Some participants illegally entered the area early. Those that were not caught and returned to the borders simply hid until after noon on April 22, they then "legally" staked their claims. First known as "Moonlighters," because they sneaked in at night, these settlers were later called "Sooners." U. S. Army troops from Fort Reno were stationed at the borders and at both land offices to keep the peace and keep out Moonlighters. Additional security was provided by Colonel W.C. Jones, U.S. Marshal for Kansas and the Indian Territory, and numerous deputies he posted at the land offices.

At noon on Monday, April 22, the opening signals were given and the "race" began. An estimated 50,000 people participated. The fastest horses soon left the slower wagons and carriages behind. No bridges or roads, save for the occasional cattle trail, existed. Eight trains arrived in the Guthrie depot throughout that day. Many passengers did not wait for the locomotive to stop, but simply jumped off the slow-moving trains at a choice spot. The population of Guthrie before the run had consisted of a few soldiers, deputy marshals, and railroad personnel; by nightfall it had swelled to 10,000-15,000 people living in tents or crude shacks. Oklahoma Station, an isolated railroad stop that morning, had grown to a tent city of over 10,000.

Despite the sudden influx of people into an unorganized area, the Land Run proved to be a peaceful event, with very little crime or violence.

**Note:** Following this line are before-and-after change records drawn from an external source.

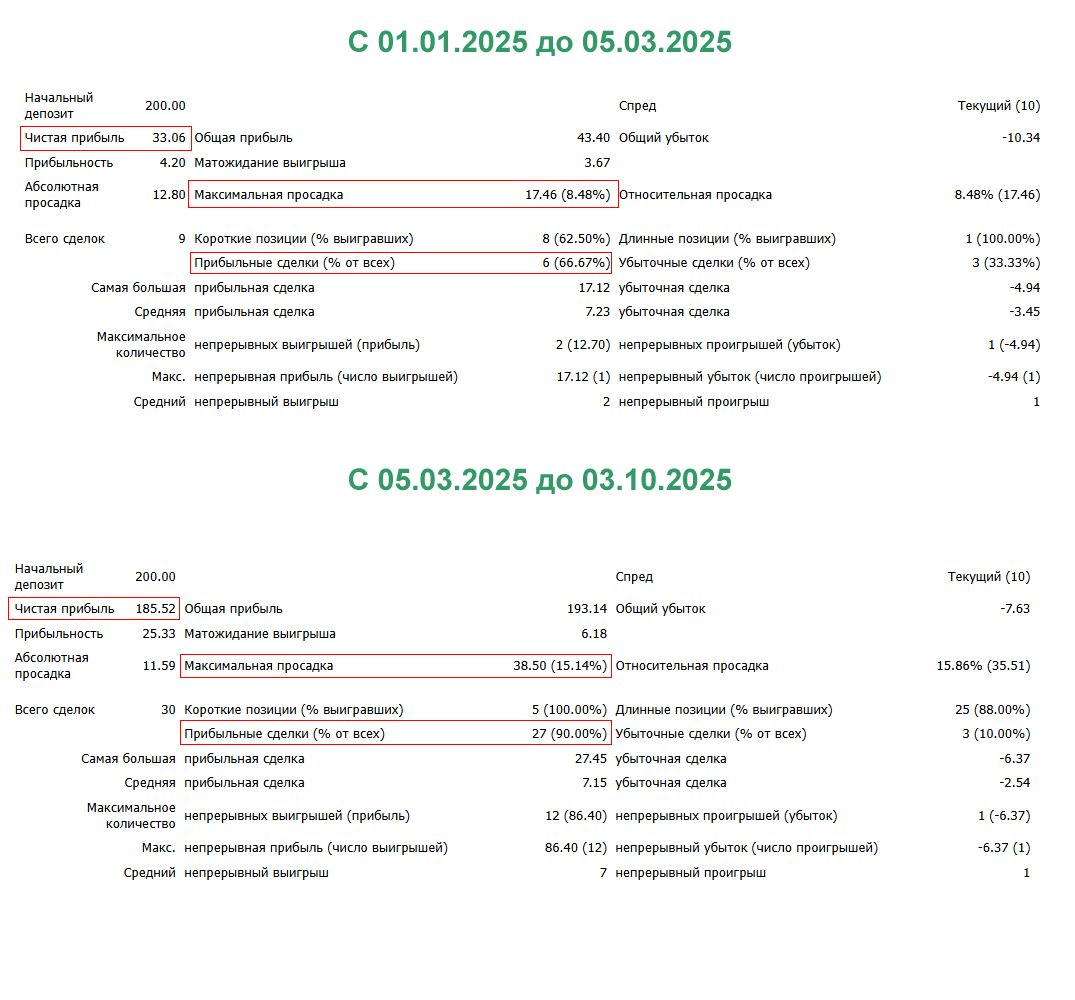
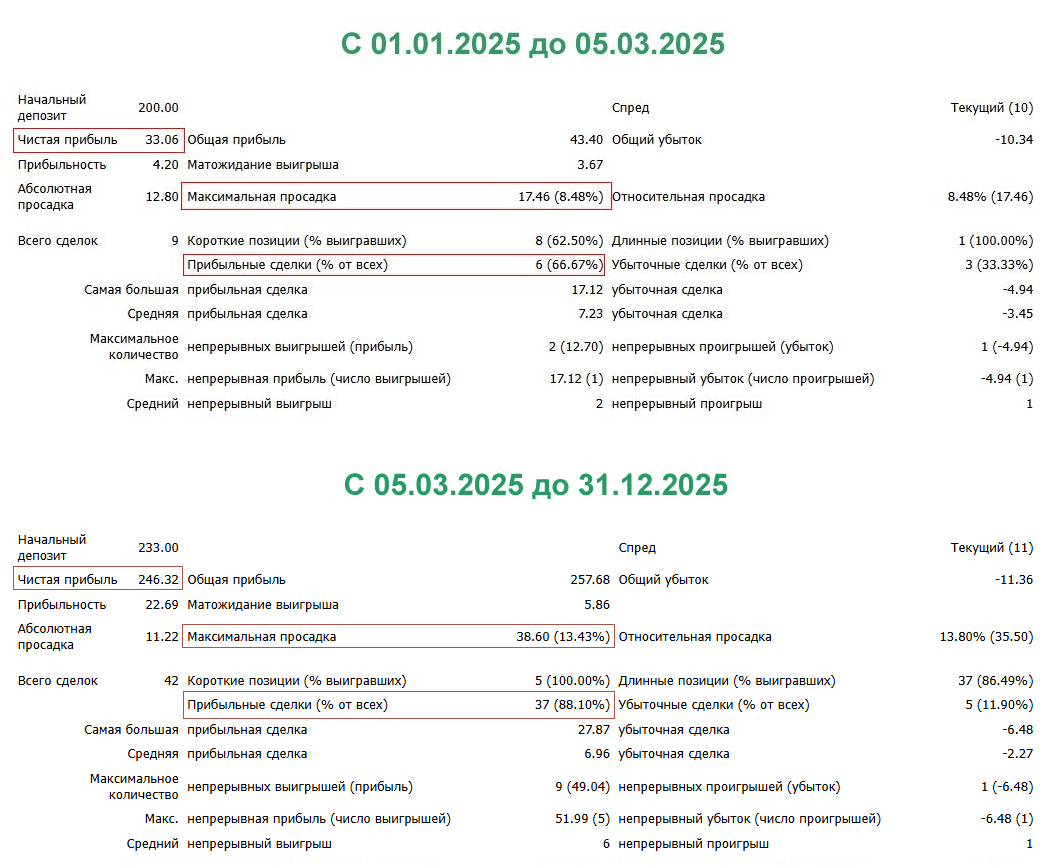
Changes

diff --git a/src/components/AdvisorSection.tsx b/src/components/AdvisorSection.tsx
@@ -142,13 +142,13 @@ export function AdvisorSection({ onOpenEmailForm }: AdvisorSectionProps) {
             Результат торговли советника (эксперта) <span className="gradient-text">PROSSFX</span> в 2025 году
           </h3>
           <p className="text-lg text-center text-muted-foreground mb-8">
-            Совокупная чистая прибыль составила <span className="text-primary font-bold">218.58 USD</span> при начальном депозите 200 USD — это рост капитала более чем на <span className="text-primary font-bold">109%</span> без участия трейдера!
+            Совокупная чистая прибыль по результатам торговли в 2025 году составила <span className="text-primary font-bold">279.38 USD</span> при начальном депозите 200 USD — это рост капитала на <span className="text-primary font-bold">140%</span>, полностью в автоматическом режиме! Увеличение депозита в <span className="text-primary font-bold">2.4 раза</span>!
           </p>
           
           <div className="relative rounded-2xl overflow-hidden mb-8">
             <img
               src={resultsImage}
-              alt="Результаты торговли советника PROSSFX в 2025 году"
+              alt="Результат работы советника PROSSFX в 2025 году"
               className="w-full h-auto"
             />
           </div>

diff --git a/src/components/Footer.tsx b/src/components/Footer.tsx
@@ -96,8 +96,7 @@ export function Footer() {
             © 2025 PROSSFX. Все права защищены.
           </p>
           <p className="text-xs text-muted-foreground max-w-4xl mx-auto">
-            Дисклеймер: Торговля на Форекс сопряжена с высокими рисками и может привести к потере капитала. 
-            Прошлые результаты не гарантируют будущих доходов. Всегда оценивайте свои риски.
+            Дисклеймер: Сайт prossfx.ru не является форекс-брокером и не предоставляет услуги торговли на финансовых рынках. Торговля на Форекс сопряжена с высокими рисками и может привести к потере капитала. Прошлые результаты не гарантируют будущих доходов. Всегда оценивайте свои риски.
           </p>
         </motion.div>
       </div>

diff --git a/src/components/AboutSection.tsx b/src/components/AboutSection.tsx
@@ -54,7 +54,7 @@ export function AboutSection() {
             <div className="glass rounded-2xl p-8 space-y-6">
               <div className="flex items-center gap-4">
                 <div className="w-16 h-16 rounded-xl bg-primary/20 flex items-center justify-center">
-                  <span className="text-3xl font-display font-bold gradient-text">19+</span>
+                  <span className="text-3xl font-display font-bold gradient-text">20+</span>
                 </div>
                 <div>
                   <span className="text-xl font-bold text-foreground">Лет опыта</span>

diff --git a/src/components/HeroSection.tsx b/src/components/HeroSection.tsx
@@ -63,7 +63,7 @@ export function HeroSection({ onOpenEmailForm }: HeroSectionProps) {
             </div>
             <div className="hidden sm:block w-px h-16 bg-gray-300" />
             <div className="text-center">
-              <span className="block text-4xl md:text-5xl font-display font-bold text-destructive">19+</span>
+              <span className="block text-4xl md:text-5xl font-display font-bold text-destructive">20+</span>
               <span className="text-gray-600">лет опыта</span>
             </div>
           </div>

There were many disputes over claims, some of which led to extended court battles. Although the laws of Nebraska had been extended to include Oklahoma, no provisions for organizing local government had been made. Most townsites organized their own governments and elected town officials. On August 20, 1889, a group calling itself the Convention of Western Oklahoma met in Guthrie and wrote a memorial to Congress asking for authorization for self-government. Presented to Congress in December of that year, this memorial claimed that there were now 50,000 people in Oklahoma. On May 2, 1890, President Harrison signed the Organic Act, establishing a government for Oklahoma Territory. George Washington Steele of Marion, Indiana, was appointed as governor of the new Oklahoma Territory.